Tilted Earth Farm is dedicated to regenerative agriculture but is in the process of getting back on its feet after being struck by disaster.
“We started our farm at the James Ranch last year,” owner Heather Houk said. “We’re the farmers that kind of had our crops washed into the Animas because of the 416 Fire and then the mudslides.”
Ten-year-old Noah, son of Heather and Wayne Houk, said he “loved that it (the 416 Fire) was just across the street; it was super cool.”
“It was very cool, it was beautiful to see,” Heather said. “It was fun to watch the helicopters. It was less fun to watch our crops wash away.”
Since the 2018 mudslides, the Houks have moved their farm to County Road 219 on Florida Mesa.
Heather said Tilted Earth’s focus is on regenerative agriculture, so the farm’s new location, which had previously just been fallowed grassland for a long time, appealed to her.
“We like to go to places where soils aren’t in the best shape and then turn them in to really healthy, beautiful soils,” she said.
She said the farm’s produce includes sugar snap peas, winter squash, pumpkins, salad greens and lots of heirloom tomatoes. The farm also raises organic chickens for eggs, as well as ducks and geese.
The farm grows produce organically and partners with the Southwest Farm Fresh co-op, which it will sell to as soon as it has enough vegetables.

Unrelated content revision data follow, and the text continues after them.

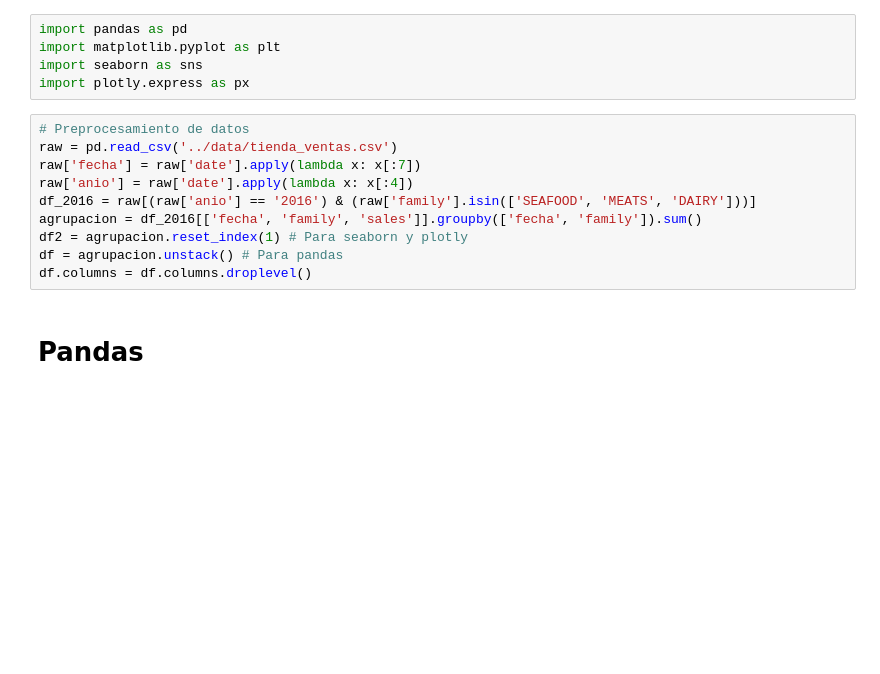
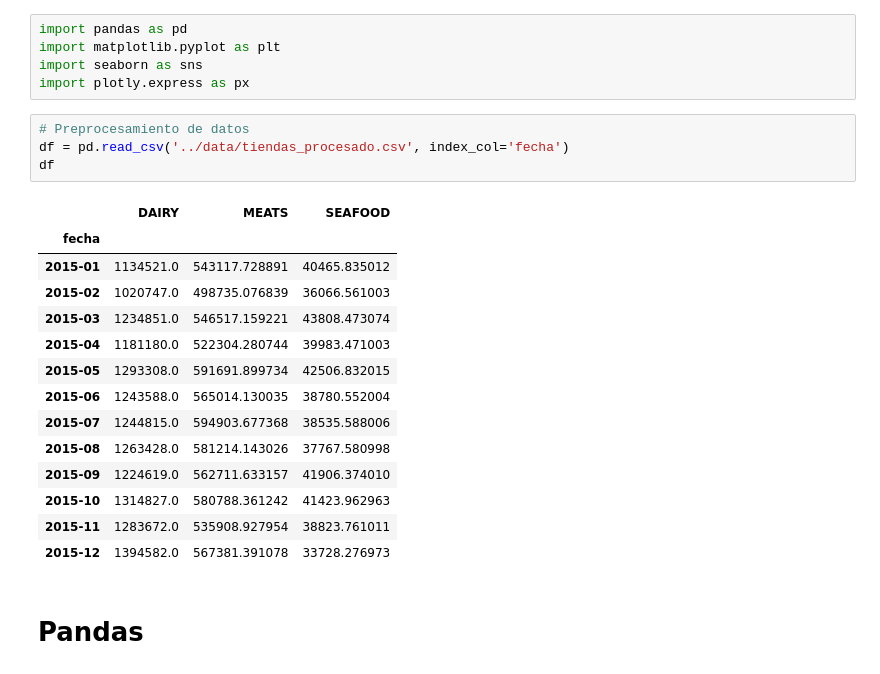
Before and after one commit to lkuffo/data-viz, a Jupyter notebook: NIVEL1.5/2_grid.ipynb, the cells around one changed output. Drawn from its saved outputs; the diff is of its cells as text; blank space fills up the shorter version.

```diff
--- a/NIVEL1.5/2_grid.ipynb
+++ b/NIVEL1.5/2_grid.ipynb
@@ -11,14 +13,23 @@ import seaborn as sns
 import plotly.express as px
 # %%
 # Preprocesamiento de datos
-raw = pd.read_csv('../data/tienda_ventas.csv')
-raw['fecha'] = raw['date'].apply(lambda x: x[:7])
-raw['anio'] = raw['date'].apply(lambda x: x[:4])
-df_2016 = raw[(raw['anio'] == '2016') & (raw['family'].isin(['SEAFOOD', 'MEATS', 'DAIRY']))]
-agrupacion = df_2016[['fecha', 'family', 'sales']].groupby(['fecha', 'family']).sum()
-df2 = agrupacion.reset_index(1) # Para seaborn y plotly
-df = agrupacion.unstack() # Para pandas
-df.columns = df.columns.droplevel()
+df = pd.read_csv('../data/tiendas_procesado.csv', index_col='fecha')
+df
+# %% [output]
+|  | DAIRY | MEATS | SEAFOOD |
+| fecha |  |  |  |
+| 2015-01 | 1134521.0 | 543117.728891 | 40465.835012 |
+| 2015-02 | 1020747.0 | 498735.076839 | 36066.561003 |
+| 2015-03 | 1234851.0 | 546517.159221 | 43808.473074 |
+| 2015-04 | 1181180.0 | 522304.280744 | 39983.471003 |
+| 2015-05 | 1293308.0 | 591691.899734 | 42506.832015 |
+| 2015-06 | 1243588.0 | 565014.130035 | 38780.552004 |
+| 2015-07 | 1244815.0 | 594903.677368 | 38535.588006 |
+| 2015-08 | 1263428.0 | 581214.143026 | 37767.580998 |
+| 2015-09 | 1224619.0 | 562711.633157 | 41906.374010 |
+| 2015-10 | 1314827.0 | 580788.361242 | 41423.962963 |
+| 2015-11 | 1283672.0 | 535908.927954 | 38823.761011 |
+| 2015-12 | 1394582.0 | 567381.391078 | 33728.276973 |
 # %% [markdown]
 # Pandas
 # %%
```
Also changed, not shown: parts of 4 cells of this notebook, 59 other files.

“I want to be able to grow things that he (Noah) can walk out and eat without even having to wash it,” Heather said. “Our whole goal is to make ... a healthy, no-till, happy farm.”